      There is a difference between not letting a group of people marry and purposefully killing innocent civilians in the name of G-d. Both are terrible, but one is clearly worse. We will continue to fight against the second one, and we should.

      May 11, 2012 at 1:24 pm |
    • Funny

      live in their own box, typical Ameerican

      May 11, 2012 at 1:29 pm |
    • Nonsense

      Americans need to grow up and quickly. Using religious beliefs to vote in and out leaders is exactly what the Sharia law is to the middle eastern countries. You cannot afford rights to a people as long as they obey your religious position that is insane and you cannot expect a President to vote based on his moral beliefs because again that would be insane. For if we were to vote based on our believes guess what, half of you on this posts would be in jail, or had your hand or some body part hacked off or worse be stoned to death. Face it no one on this post no one I do not care what you believe in racist or liberal, man or woman. You have sinned in more ways than one, you have lied, cheated, stolen, had extra marital affairs even just thinking about it is a sin according to the Bible. But thank God for his mercy because if I were him you would all burn, I know I would... So simmer down and stop being divisive. The current climate in American politics is to be blamed not on Obama or Mitt but on the American people you are the drivers of the current division in politics STOP IT! AND grow up!

      May 11, 2012 at 1:38 pm |
  6. jay12312

    Blacks will vote for Obama no matter what he says or does.

    May 11, 2012 at 1:11 pm |
    • Funny

      and dumb people will vote for republican no mater what they do

      May 11, 2012 at 1:15 pm |
    • Get Real

      I read a poll of young blacks.
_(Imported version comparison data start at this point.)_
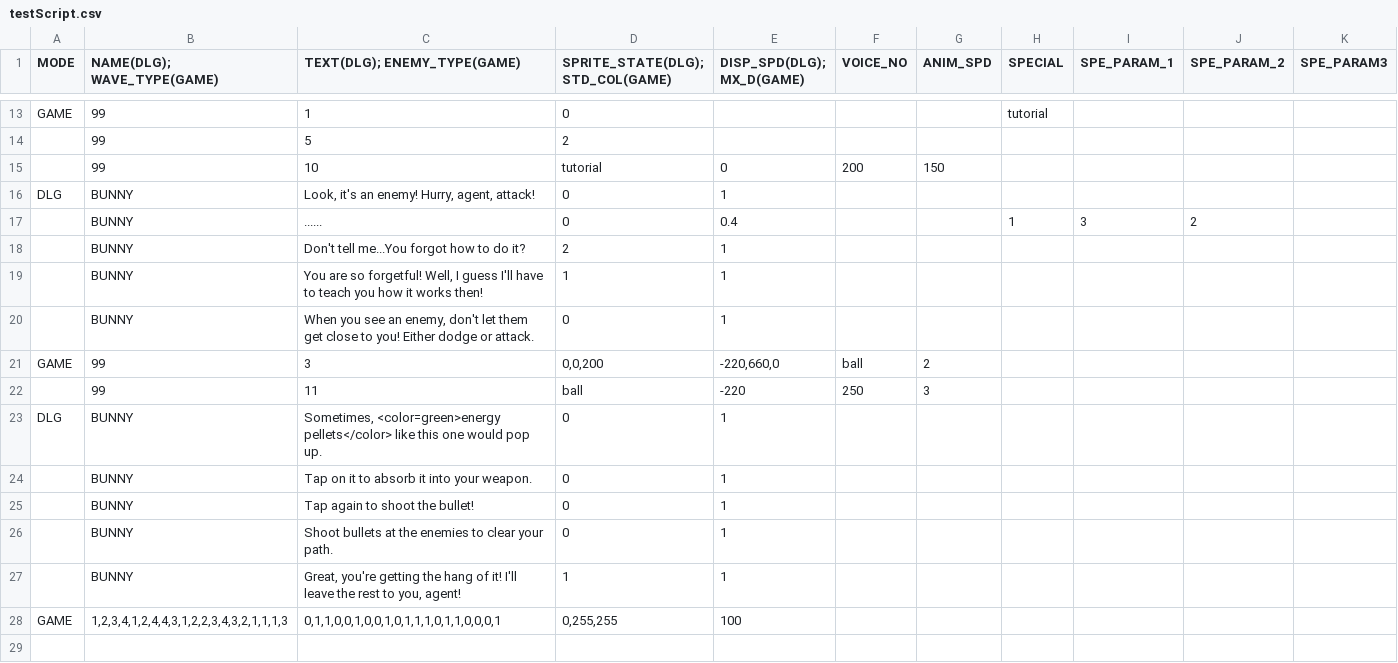
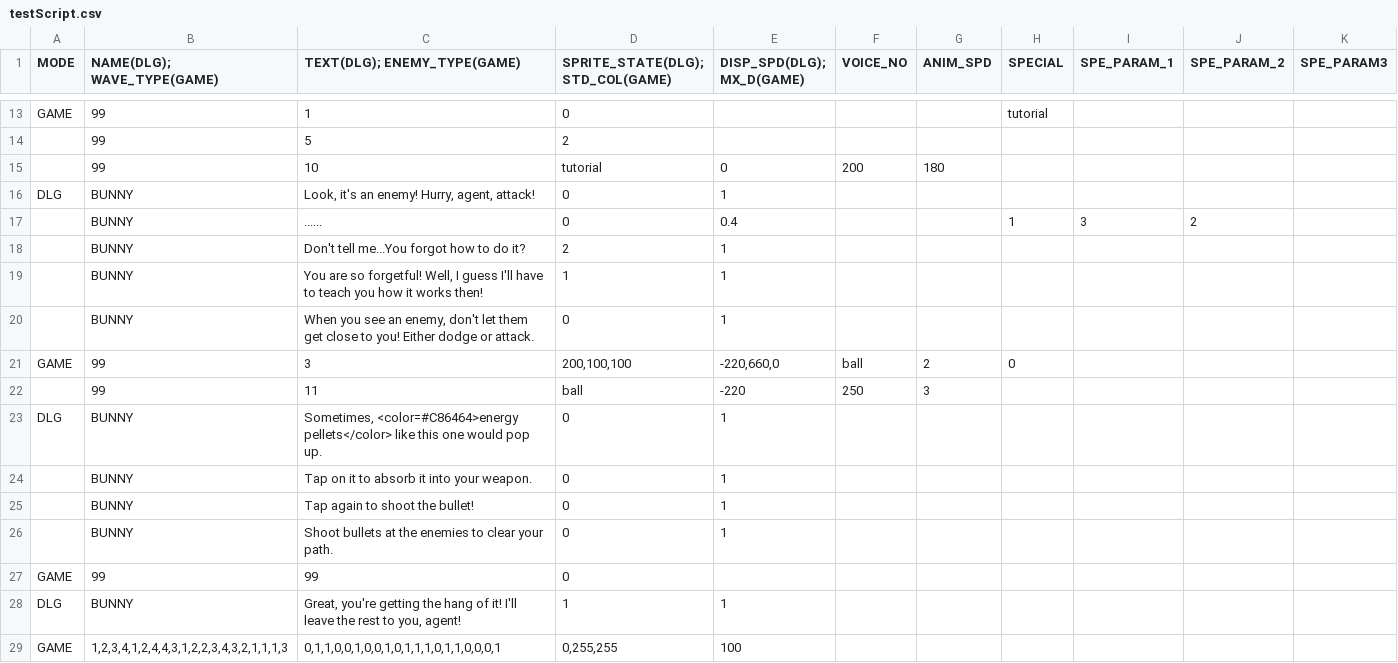
Before and after one commit to GillianYue/Bubbla, a CSV file: Assets/CSV/testScript.csv, drawn as a sheet; only a part is shown, gaps mark what is left out.

```diff
--- a/Assets/CSV/testScript.csv
+++ b/Assets/CSV/testScript.csv
@@ -14,3 +14,3 @@ GAME,99,1,0,,,,tutorial,,,
 ,99,5,2,,,,,,,
-,99,10,tutorial,0,200,150,,,,
+,99,10,tutorial,0,200,180,,,,
 DLG,BUNNY,"Look, it's an enemy! Hurry, agent, attack!",0,1,,,,,,
@@ -20,5 +20,5 @@ DLG,BUNNY,"Look, it's an enemy! Hurry, agent, attack!",0,1,,,,,,
 ,BUNNY,"When you see an enemy, don't let them get close to you! Either dodge or attack.",0,1,,,,,,
-GAME,99,3,"0,0,200","-220,660,0",ball,2,,,,
+GAME,99,3,"200,100,100","-220,660,0",ball,2,0,,,
 ,99,11,ball,-220,250,3,,,,
-DLG,BUNNY,"Sometimes, <color=green>energy pellets</color> like this one would pop up. ",0,1,,,,,,
+DLG,BUNNY,"Sometimes, <color=#C86464>energy pellets</color> like this one would pop up. ",0,1,,,,,,
 ,BUNNY,Tap on it to absorb it into your weapon.,0,1,,,,,,
@@ -26,3 +26,4 @@ DLG,BUNNY,"Sometimes, <color=green>energy pellets</color> like this one would po
 ,BUNNY,Shoot bullets at the enemies to clear your path.,0,1,,,,,,
-,BUNNY,"Great, you're getting the hang of it! I'll leave the rest to you, agent!",1,1,,,,,,
+GAME,99,99,0,,,,,,,
+DLG,BUNNY,"Great, you're getting the hang of it! I'll leave the rest to you, agent!",1,1,,,,,,
 GAME,"1,2,3,4,1,2,4,4,3,1,2,2,3,4,3,2,1,1,1,3","0,1,1,0,0,1,0,0,1,0,1,1,1,0,1,1,0,0,0,1","0,255,255",100,,,,,,
```
Also changed, not shown: 15 other files.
They were supporting Obama 76 to 1 over Romney. Young white voters by contrast were closely divided.

      May 11, 2012 at 1:16 pm |
    • Mkat2

      Exactly! NO discussion about the Nat. Debt, Economy, Foreclosures, Irag, Afghanistan, our soldiers being killed every day & THE MOST IMPORTANT issue is, gay marriage, dog carriers & college pranks! Little wonder we get the kind of leaders we have! ONCE AGAIN, the 'Media' is directing the mindless public's opinion, just as in '08! Good Lord people, wake up & THINK for yourselves!

      May 11, 2012 at 1:20 pm |
  7. Jeremy

    Who cares what the church thinks about anything? Some day America will leave this silly nonesense where it belongs, in our species primative past. I can't get over how far behind other civilized nations with respect to social issues. It would seem that an over-abundance of relgion in America, along with 30 years of gop cuts to education has left America lagging far behind the rest of the civilized world when it comes to these issues.

    May 11, 2012 at 1:10 pm |
  8. Maff

    I agree america is a "democracy" (republic) not a theocracy. I agree Obama is the president of the united states, not the pastor of the united states. I dont agree with how he tries to use the Bible to justify his political beliefs and policies though. He obviously doesnt read the Bible. Everything he was ever quoted from the Bible is mainstream scripture that even atheist are familiar with. There is so much more content in the Bible that gives context to these mainstream nuggets that are half-hazardly use to justify their decisions. Example: using the Bible to justify raising taxes on the rich– this is clearly a pastor of the united states move.

    Next, I have a problem with these gay rights articles always trying to piggyback MLK. He was a christian and believed every word of the Bible unlike these contemporary ministers quoted in this article

    May 11, 2012 at 1:10 pm |
    • Todd in DC

      The bible condoned slavery. Do try to read the ENTIRE bible. NOt just the parts that justify your selfish views.

      May 11, 2012 at 1:17 pm |
    • Maff

      I wont be ignorant enough to say that the slavery part was the only part that you have read. But it seems that way.
      You only prove my point. You have given a nugget. You have no context... and this is why you remain ignorant. If you have read the entire Bible or even the majority of it, I suggest you read it again to gain understanding. The Bible in no way condones slavery. God did not invent slavery, man did. God didnt invent judges, kings, and government. Man did. God only allowed it, and gave provisions and rules concerning these things. If you had any understanding at all, you would understand that. The whole theme of the Old testament is "your way" or "Gods way". God allowed us to go our way in hopes that we would be humbled when we realize that out way sucks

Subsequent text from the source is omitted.